A woman’s maiden name is usually included on birth records. If you can’t locate the birth certificate of the ancestor you descended from, or the maiden name is missing, look for birth certificates for all children.
Obituaries often include a woman’s maiden name. If it isn’t explicitly mentioned, look to see if her brother, father, or mother is included in the list of family members surviving or pre-deceased. Their surname will be her maiden name.
A deceased mother’s maiden name is often on death certificates. However, because the maiden name recorded on the death certificate is provided by the informant, it is not a fact. You will need to do more research to verify. But it is a good clue to find!
Search the local newspapers around the time of your female ancestor’s marriage using her husband’s name. You might find an engagement or wedding announcements containing the maiden name of the bride. Read the entire article for clues to her family. You might find siblings or cousins in the bridal party. And, you might be lucky enough to discover a photo of your female ancestor accompanying the announcement.
Working back in time, examine all the census records that occurred during your female ancestor’s lifetime. Look at the members of the family and their relationship to the head-of-household. Is there a brother-in-law or person with a different surname in the household? That could be one of her relatives. Look at the neighbors. They might be living next to her parents or siblings.
Finding maiden names in immigration records means first finding the husband’s immigration records first. If they were married when they immigrated or applied for citizenship, you will find the wife’s maiden name on the naturalization papers. If your female ancestors are Italian, like mine, they are listed by their maiden name on ship manifests.
Tombstones occasionally contain a woman’s maiden and married name. Also, look at those buried around. She might be buried near her relatives or in a family plot.
Time to do some digging in grandma’s attic or basement. Family bibles, letters, and diaries often record the private lives of women, and thus their maiden names.

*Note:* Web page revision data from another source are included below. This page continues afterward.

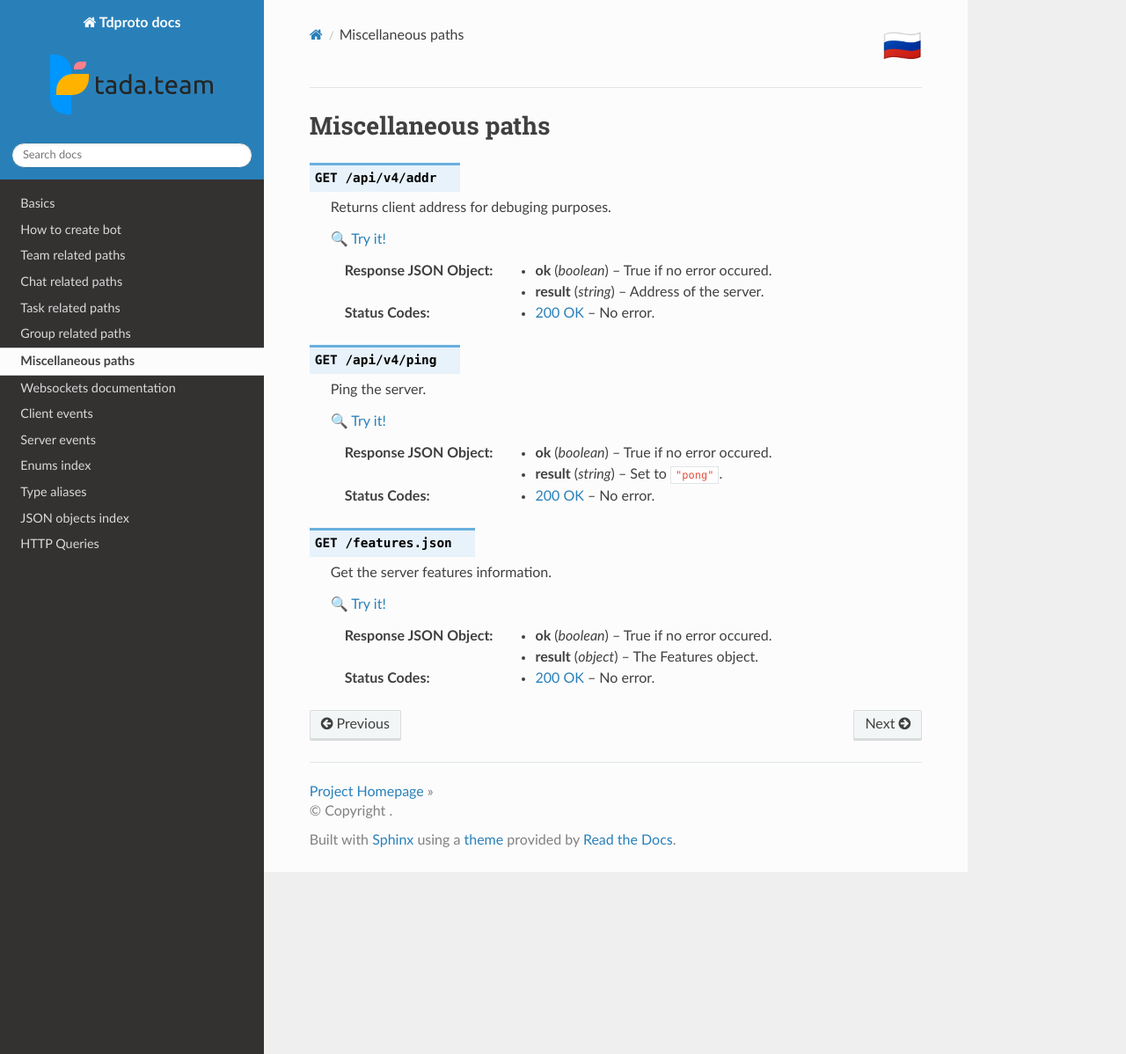
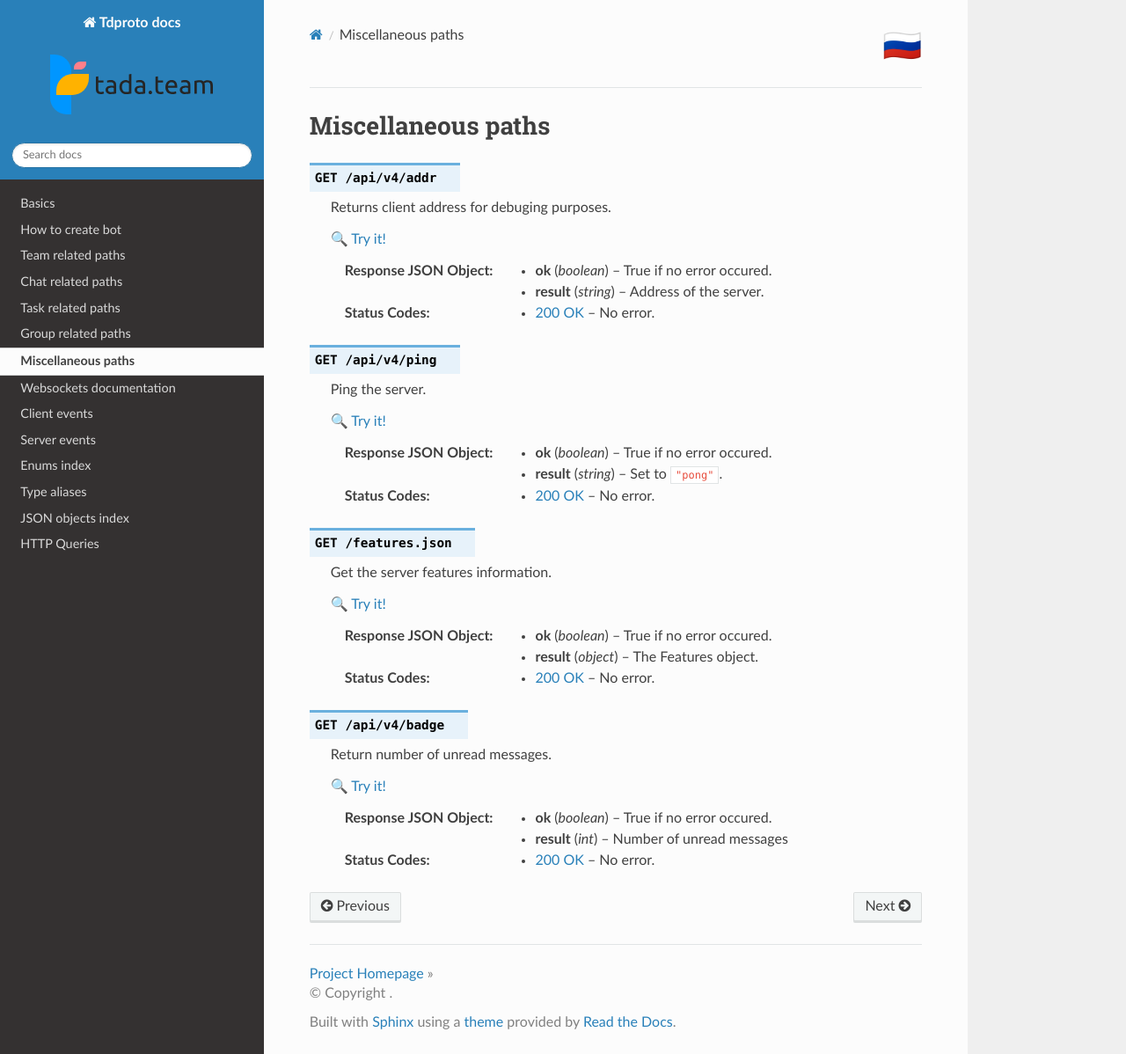
Before and after one commit to tada-team/tdproto-sphinx, a Sphinx documentation site: the page built from docs/misc_paths.rst, in a window 1280 px wide and 1198 px high. Shown: the whole window at 88% size. Built offline with Sphinx 7.4.7 and the Read the Docs theme 2.0.0, drawn with Linux system fonts in a browser that asks for light colours.

Commit message:
Update from upstream

```diff
--- a/docs/misc_paths.rst
+++ b/docs/misc_paths.rst
@@ -30,3 +30,13 @@ Miscellaneous paths
   :resjson boolean ok: True if no error occured.
   :resjson object result: The :tdproto:ref:`Features` object.
   :status 200: No error.
+
+.. http:get:: /api/v4/badge
+
+  Return number of unread messages.
+
+  `🔍 Try it! <https://tada-team.github.io/td-swagger-ui/#/default/get_api_v4_badge>`__
+
+  :resjson boolean ok: True if no error occured.
+  :resjson int result: Number of unread messages
+  :status 200: No error.
```
Also changed, not shown: 5 other files.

In finding my female ancestors, I discovered where I got my curly hair from. Are you interested in discovering more about your family history? I can help. I’m Kimberlie Guerrieri, a Certified Genealogist with more than 15 years of experience assisting people to discover their family histories and solve some pretty cool mysteries. Contact me for a FREE discovery call to discuss your goals and let’s get started!